══ PROVIDED DATA ══
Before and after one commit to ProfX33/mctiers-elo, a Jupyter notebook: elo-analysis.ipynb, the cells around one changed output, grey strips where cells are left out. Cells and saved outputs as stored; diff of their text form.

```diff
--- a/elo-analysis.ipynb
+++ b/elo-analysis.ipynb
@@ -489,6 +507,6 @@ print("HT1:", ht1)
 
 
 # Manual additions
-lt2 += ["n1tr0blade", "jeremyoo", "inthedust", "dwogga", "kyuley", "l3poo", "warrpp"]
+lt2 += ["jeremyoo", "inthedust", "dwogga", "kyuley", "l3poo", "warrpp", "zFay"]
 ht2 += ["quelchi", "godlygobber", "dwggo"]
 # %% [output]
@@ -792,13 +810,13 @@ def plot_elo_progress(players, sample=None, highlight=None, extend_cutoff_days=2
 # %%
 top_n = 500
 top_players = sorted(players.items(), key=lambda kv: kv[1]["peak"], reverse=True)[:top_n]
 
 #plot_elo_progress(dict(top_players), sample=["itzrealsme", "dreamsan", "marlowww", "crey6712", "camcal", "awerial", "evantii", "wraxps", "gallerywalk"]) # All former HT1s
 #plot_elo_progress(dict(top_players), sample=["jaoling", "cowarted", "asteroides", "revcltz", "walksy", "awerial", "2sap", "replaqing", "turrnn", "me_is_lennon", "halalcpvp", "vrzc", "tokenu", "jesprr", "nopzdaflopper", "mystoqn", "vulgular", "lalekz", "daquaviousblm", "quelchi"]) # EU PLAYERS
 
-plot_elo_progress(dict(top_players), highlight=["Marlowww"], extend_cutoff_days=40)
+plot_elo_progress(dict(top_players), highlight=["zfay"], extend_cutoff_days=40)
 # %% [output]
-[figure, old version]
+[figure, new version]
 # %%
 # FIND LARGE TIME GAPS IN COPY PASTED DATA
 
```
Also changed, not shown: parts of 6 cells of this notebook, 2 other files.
═══
══ PROVIDED DATA ══
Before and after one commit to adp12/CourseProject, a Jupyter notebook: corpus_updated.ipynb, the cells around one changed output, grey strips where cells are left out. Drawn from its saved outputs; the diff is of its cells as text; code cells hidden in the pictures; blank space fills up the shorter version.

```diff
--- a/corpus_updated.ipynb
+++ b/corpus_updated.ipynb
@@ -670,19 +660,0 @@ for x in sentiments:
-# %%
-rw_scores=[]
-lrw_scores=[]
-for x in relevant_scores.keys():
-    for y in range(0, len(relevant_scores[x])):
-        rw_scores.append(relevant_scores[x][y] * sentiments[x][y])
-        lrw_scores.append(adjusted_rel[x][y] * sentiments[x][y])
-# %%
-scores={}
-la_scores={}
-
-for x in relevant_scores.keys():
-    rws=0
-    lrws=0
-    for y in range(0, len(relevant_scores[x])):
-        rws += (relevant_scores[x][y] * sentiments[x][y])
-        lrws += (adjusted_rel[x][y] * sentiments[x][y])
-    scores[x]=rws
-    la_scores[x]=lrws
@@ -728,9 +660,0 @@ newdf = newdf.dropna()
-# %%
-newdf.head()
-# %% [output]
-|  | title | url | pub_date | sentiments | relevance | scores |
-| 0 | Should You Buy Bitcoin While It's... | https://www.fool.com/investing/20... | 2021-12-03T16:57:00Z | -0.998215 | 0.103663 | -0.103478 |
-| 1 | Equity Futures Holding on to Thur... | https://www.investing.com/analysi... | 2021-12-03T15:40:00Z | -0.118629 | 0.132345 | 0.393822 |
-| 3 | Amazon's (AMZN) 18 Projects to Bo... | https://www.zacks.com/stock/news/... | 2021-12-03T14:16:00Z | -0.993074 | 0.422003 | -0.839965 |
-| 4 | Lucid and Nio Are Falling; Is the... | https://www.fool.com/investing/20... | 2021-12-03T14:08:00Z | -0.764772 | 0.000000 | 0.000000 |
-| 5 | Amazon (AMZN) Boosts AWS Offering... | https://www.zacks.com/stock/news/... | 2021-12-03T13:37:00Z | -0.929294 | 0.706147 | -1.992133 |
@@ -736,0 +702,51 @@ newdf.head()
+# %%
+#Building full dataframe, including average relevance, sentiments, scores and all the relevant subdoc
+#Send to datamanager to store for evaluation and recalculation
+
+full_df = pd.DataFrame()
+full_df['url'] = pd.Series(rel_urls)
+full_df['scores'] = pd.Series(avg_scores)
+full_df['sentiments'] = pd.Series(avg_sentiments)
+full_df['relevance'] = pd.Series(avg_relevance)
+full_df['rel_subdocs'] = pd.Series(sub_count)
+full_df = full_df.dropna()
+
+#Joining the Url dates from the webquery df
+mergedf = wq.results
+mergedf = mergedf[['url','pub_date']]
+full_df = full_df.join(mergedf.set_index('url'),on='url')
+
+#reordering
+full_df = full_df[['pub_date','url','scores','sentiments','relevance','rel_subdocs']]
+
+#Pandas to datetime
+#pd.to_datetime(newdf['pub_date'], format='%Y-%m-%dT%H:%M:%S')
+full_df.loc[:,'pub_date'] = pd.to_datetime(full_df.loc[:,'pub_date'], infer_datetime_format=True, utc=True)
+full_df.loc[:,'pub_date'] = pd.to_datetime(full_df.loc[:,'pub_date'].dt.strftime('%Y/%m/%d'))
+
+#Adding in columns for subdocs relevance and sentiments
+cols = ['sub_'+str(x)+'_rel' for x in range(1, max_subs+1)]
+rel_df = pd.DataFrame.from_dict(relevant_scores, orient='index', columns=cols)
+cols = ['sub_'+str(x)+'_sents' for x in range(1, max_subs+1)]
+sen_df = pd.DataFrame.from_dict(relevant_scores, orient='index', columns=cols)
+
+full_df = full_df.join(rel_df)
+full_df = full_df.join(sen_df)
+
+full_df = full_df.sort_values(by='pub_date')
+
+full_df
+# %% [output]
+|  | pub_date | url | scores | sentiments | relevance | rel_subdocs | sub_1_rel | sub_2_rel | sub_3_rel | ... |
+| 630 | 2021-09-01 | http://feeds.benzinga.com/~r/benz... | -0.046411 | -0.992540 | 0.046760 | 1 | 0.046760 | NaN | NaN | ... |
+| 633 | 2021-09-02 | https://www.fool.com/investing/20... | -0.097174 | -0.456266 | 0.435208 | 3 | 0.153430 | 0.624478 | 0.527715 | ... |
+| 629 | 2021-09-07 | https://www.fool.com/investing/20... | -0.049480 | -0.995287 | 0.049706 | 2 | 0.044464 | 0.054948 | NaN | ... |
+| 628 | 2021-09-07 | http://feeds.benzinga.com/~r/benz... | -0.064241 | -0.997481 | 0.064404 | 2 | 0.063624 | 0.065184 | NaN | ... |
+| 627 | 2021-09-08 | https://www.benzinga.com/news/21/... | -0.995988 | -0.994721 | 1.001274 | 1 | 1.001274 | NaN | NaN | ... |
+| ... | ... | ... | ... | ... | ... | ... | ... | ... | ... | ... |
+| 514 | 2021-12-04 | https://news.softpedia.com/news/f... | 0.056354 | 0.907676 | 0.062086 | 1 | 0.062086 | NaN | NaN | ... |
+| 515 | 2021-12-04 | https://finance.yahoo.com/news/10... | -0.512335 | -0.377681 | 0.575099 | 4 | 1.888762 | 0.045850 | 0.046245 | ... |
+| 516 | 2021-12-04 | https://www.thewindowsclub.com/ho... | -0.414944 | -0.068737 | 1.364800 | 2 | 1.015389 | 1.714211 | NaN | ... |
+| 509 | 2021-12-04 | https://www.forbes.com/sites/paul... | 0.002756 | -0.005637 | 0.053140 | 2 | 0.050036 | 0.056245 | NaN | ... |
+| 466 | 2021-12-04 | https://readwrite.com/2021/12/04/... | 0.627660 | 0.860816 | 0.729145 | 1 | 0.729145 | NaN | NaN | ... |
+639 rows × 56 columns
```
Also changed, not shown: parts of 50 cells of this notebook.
═══
══ PROVIDED DATA ══
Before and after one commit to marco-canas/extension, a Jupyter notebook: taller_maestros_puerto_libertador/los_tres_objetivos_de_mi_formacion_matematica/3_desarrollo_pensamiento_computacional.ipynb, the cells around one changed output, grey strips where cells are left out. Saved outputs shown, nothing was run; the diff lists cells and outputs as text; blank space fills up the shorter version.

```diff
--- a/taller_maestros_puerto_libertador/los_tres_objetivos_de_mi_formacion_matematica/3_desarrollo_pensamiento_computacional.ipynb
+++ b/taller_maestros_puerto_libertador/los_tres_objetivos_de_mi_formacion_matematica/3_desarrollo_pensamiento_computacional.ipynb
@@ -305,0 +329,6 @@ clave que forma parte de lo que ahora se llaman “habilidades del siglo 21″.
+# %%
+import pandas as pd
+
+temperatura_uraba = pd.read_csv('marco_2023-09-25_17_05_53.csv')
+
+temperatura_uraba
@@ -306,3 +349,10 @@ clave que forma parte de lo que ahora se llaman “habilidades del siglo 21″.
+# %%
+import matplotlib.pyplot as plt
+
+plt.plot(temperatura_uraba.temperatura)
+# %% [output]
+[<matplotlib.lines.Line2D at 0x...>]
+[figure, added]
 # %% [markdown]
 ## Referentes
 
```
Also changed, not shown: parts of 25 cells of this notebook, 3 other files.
═══
TASK INSTRUCTIONS ▸
Search the material above for "output". Copy each line that has it.

ANSWER TO THE EXERCISE ▸
Before and after one commit to ProfX33/mctiers-elo, a Jupyter notebook: elo-analysis.ipynb, the cells around one changed output, grey strips where cells are left out. Cells and saved outputs as stored; diff of their text form.
 # %% [output]
 # %% [output]
Before and after one commit to adp12/CourseProject, a Jupyter notebook: corpus_updated.ipynb, the cells around one changed output, grey strips where cells are left out. Drawn from its saved outputs; the diff is of its cells as text; code cells hidden in the pictures; blank space fills up the shorter version.
-# %% [output]
+# %% [output]
Before and after one commit to marco-canas/extension, a Jupyter notebook: taller_maestros_puerto_libertador/los_tres_objetivos_de_mi_formacion_matematica/3_desarrollo_pensamiento_computacional.ipynb, the cells around one changed output, grey strips where cells are left out. Saved outputs shown, nothing was run; the diff lists cells and outputs as text; blank space fills up the shorter version.
+# %% [output]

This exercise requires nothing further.